2011 10 05 Firebus towAfter an interesting two hour drive the tow truck driver kindly dropped us off after the construction areas at the nearest gas station to the highway. Thus we avoided the stop and go traffic and the extremely windy roads of the sea to sky highway. It all just confirmed that it really was the right choice to not attempt to drive that section – our brakes would have been 100% gone by that point. But luckily, we still had some stopping power and a flat 25 kms to go.

2011 10 05 Off loadingWith just the short drive to go, we threw on our four way flashers and drove down highway one – a main thoroughfare. After 15 kms we saw the familiar red and blue lights flashing behind us – yup we got pulled over. What was to follow was more than a comedic set of events in retrospect. After a long while of the officer came up to the window asking if we knew our flashers were on. I heard my name come over his radio as he had obviously ran our plates. The rest of the conversation went like this:

Andrew: Yes – we’re just having difficulty getting to speed
Officer: Do you know whats wrong with the vehicle?
Andrew: Um, well, we have low brakes.
Officer: You have NO brakes?! Can you stop?
Andrew: Well we did stop, when you pulled us over. (he wasn’t trying to be rude, just honest)
Officer: Yes, I saw that. (he was slightly annoyed)
Me: Um, can I go to the back to get our ownership papers? (I felt it best to wait and ask when he was there not wanting to look like we’re trying to hide something)
Officer: Yes (as his flashlight follows me into the back)
Andrew: It’s not that we don’t have brakes they’re just low – we’re taking it to a mechanic.
Officer: Where did you come from?
Andrew: The hills – they really killed our brakes.
Officer: How long have you been in British Columbia?
Andrew: Um, 3 days?
Officer: Can I have your licence and registration? (oh and better yet we couldn’t find our current non hand written insurance)
.. Disappears for a while and then returns
Officer: so you’re taking it to a mechanic, where?
Me: We’re just going 10 kms up the road to Abbotsford – we have the address right here. We’re planning to sleep at the Walmart and take it to the mechanic in the morning.
Officer: Ok
And this is where any normal person would have stopped since he was in the process of giving us our papers back.
Me: Officer I just want you to know that it’s not that we are being unsafe, we had it towed.
Officer: You had it towed!? From where?
Me: The hills, so we could get to flatter ground.
Officer: Uh huh.. Do you know where the Walmart is? Is it in your GPS? (shaking his head)
Me: Yes sir. Thank you.
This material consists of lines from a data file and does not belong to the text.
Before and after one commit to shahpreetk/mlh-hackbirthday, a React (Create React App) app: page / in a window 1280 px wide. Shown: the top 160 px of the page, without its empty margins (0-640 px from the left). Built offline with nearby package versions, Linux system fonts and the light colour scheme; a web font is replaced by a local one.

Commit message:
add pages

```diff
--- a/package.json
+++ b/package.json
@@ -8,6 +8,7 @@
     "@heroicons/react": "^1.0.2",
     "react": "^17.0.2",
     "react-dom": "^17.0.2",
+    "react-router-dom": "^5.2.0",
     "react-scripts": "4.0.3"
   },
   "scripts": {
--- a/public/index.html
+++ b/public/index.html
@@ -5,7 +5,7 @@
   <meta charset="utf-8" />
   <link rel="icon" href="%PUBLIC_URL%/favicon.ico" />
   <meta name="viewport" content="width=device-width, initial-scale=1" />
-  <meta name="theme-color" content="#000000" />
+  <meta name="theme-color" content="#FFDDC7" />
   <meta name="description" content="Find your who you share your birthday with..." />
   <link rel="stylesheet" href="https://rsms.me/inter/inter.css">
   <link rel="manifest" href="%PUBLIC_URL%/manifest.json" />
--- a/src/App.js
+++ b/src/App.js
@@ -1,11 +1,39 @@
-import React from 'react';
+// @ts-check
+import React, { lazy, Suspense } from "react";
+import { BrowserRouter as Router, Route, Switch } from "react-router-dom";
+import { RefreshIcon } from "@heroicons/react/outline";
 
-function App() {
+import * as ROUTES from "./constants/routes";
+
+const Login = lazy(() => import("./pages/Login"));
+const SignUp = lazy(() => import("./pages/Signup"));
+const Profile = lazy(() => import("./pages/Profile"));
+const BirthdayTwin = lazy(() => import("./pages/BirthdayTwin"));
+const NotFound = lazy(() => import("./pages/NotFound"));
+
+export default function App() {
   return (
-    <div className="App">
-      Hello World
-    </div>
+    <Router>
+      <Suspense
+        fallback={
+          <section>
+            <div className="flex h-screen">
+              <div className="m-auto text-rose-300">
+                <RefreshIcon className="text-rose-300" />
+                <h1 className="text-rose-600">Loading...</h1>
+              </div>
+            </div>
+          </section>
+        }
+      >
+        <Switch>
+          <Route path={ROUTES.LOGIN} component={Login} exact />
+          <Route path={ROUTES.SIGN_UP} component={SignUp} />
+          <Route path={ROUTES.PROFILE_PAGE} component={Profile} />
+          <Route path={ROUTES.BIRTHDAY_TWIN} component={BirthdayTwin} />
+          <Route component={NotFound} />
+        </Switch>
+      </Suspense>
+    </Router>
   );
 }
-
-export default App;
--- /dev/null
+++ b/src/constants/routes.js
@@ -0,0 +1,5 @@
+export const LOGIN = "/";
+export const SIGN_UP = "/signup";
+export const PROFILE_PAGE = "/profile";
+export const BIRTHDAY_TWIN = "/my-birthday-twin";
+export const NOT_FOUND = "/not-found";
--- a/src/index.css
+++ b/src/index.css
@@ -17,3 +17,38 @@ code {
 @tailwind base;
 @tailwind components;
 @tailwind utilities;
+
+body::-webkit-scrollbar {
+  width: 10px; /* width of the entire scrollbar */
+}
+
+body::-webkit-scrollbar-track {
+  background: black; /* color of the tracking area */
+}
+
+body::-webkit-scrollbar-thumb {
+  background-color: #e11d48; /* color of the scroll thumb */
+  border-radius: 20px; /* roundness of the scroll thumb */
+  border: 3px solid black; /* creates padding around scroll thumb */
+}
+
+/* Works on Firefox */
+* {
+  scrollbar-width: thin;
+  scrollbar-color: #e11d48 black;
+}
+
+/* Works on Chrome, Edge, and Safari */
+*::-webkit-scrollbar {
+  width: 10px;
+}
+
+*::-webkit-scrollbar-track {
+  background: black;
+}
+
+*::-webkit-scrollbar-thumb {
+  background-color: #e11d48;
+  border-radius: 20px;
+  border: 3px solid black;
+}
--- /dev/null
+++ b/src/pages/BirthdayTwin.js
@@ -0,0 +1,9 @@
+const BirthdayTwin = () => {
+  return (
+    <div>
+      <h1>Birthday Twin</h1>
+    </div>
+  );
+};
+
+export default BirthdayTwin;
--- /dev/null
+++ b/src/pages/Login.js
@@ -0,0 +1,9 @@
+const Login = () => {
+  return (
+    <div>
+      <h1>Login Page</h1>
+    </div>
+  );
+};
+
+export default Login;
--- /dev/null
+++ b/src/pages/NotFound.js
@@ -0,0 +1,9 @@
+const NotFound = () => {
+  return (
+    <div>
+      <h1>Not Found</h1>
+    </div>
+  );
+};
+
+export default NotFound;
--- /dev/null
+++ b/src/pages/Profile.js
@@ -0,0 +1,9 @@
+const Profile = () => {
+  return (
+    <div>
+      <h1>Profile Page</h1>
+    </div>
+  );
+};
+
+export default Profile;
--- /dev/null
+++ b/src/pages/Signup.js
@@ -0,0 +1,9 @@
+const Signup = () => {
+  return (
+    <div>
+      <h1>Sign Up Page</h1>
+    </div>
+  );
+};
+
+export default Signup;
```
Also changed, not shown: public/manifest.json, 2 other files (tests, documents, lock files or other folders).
And off we went. Laughing pretty hard at the series of events and how they must have confused the heck out of the poor officer. We have brakes, but we don’t. We’ve been towed, but not far enough. We’ve essentially been pulled over for being too safe but dangerous all at once. I can’t even imagine what he’d think if I’d mentioned the fact that the tow truck had more mechanical issues than we did.